AIM OF THE TASK: I'd like every entry returned exactly as it is, with the images left out.

RECORDS FOR THIS TASK:
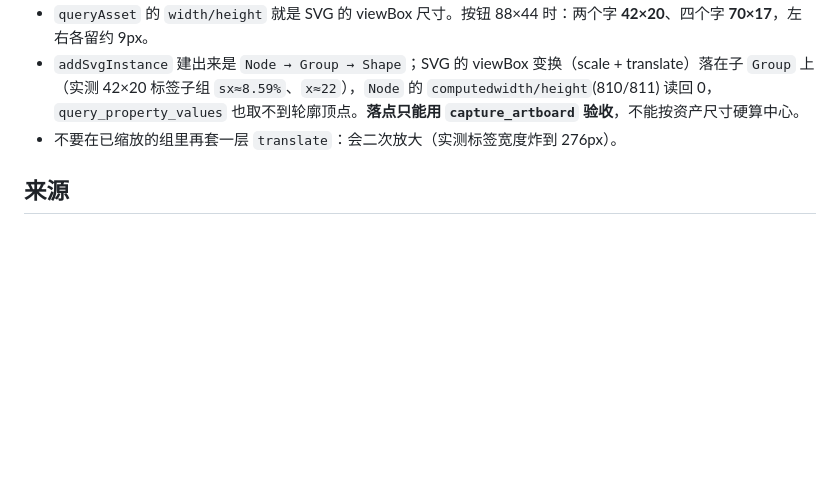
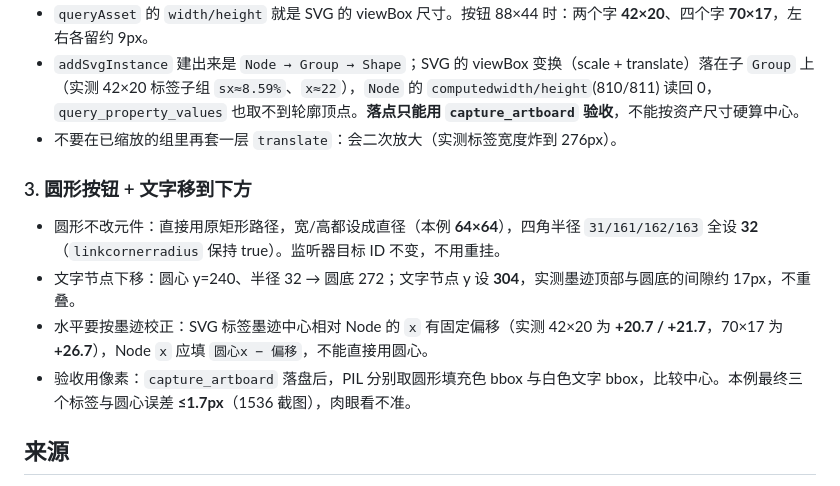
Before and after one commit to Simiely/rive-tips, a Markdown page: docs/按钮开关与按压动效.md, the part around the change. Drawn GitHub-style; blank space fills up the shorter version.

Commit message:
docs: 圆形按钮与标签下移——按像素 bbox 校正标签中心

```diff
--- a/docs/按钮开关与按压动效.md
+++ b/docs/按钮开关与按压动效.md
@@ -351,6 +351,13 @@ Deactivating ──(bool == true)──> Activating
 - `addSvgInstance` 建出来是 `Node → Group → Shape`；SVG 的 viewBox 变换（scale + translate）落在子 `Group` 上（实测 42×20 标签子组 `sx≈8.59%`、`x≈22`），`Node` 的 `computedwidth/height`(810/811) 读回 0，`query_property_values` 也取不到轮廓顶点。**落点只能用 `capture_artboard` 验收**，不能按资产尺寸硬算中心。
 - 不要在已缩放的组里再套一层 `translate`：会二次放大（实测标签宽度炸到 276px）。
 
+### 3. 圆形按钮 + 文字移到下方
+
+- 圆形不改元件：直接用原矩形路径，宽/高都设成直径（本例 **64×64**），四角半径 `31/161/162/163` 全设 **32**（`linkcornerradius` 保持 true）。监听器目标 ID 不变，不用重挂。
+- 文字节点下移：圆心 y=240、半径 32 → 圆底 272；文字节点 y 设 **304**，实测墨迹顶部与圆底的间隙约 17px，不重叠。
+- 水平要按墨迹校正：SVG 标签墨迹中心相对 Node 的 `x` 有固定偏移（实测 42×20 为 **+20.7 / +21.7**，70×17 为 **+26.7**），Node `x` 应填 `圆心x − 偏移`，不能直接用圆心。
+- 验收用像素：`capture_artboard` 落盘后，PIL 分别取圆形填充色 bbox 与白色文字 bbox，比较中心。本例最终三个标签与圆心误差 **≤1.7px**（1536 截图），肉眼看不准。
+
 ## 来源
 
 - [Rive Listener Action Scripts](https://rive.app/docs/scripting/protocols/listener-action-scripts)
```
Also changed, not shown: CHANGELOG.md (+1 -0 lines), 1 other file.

WRITTEN REPLY:
Before and after one commit to Simiely/rive-tips, a Markdown page: docs/按钮开关与按压动效.md, the part around the change. Drawn GitHub-style; blank space fills up the shorter version.

Commit message:
docs: 圆形按钮与标签下移——按像素 bbox 校正标签中心

```diff
--- a/docs/按钮开关与按压动效.md
+++ b/docs/按钮开关与按压动效.md
@@ -351,6 +351,13 @@ Deactivating ──(bool == true)──> Activating
 - `addSvgInstance` 建出来是 `Node → Group → Shape`；SVG 的 viewBox 变换（scale + translate）落在子 `Group` 上（实测 42×20 标签子组 `sx≈8.59%`、`x≈22`），`Node` 的 `computedwidth/height`(810/811) 读回 0，`query_property_values` 也取不到轮廓顶点。**落点只能用 `capture_artboard` 验收**，不能按资产尺寸硬算中心。
 - 不要在已缩放的组里再套一层 `translate`：会二次放大（实测标签宽度炸到 276px）。
 
+### 3. 圆形按钮 + 文字移到下方
+
+- 圆形不改元件：直接用原矩形路径，宽/高都设成直径（本例 **64×64**），四角半径 `31/161/162/163` 全设 **32**（`linkcornerradius` 保持 true）。监听器目标 ID 不变，不用重挂。
+- 文字节点下移：圆心 y=240、半径 32 → 圆底 272；文字节点 y 设 **304**，实测墨迹顶部与圆底的间隙约 17px，不重叠。
+- 水平要按墨迹校正：SVG 标签墨迹中心相对 Node 的 `x` 有固定偏移（实测 42×20 为 **+20.7 / +21.7**，70×17 为 **+26.7**），Node `x` 应填 `圆心x − 偏移`，不能直接用圆心。
+- 验收用像素：`capture_artboard` 落盘后，PIL 分别取圆形填充色 bbox 与白色文字 bbox，比较中心。本例最终三个标签与圆心误差 **≤1.7px**（1536 截图），肉眼看不准。
+
 ## 来源
 
 - [Rive Listener Action Scripts](https://rive.app/docs/scripting/protocols/listener-action-scripts)
```
Also changed, not shown: CHANGELOG.md (+1 -0 lines), 1 other file.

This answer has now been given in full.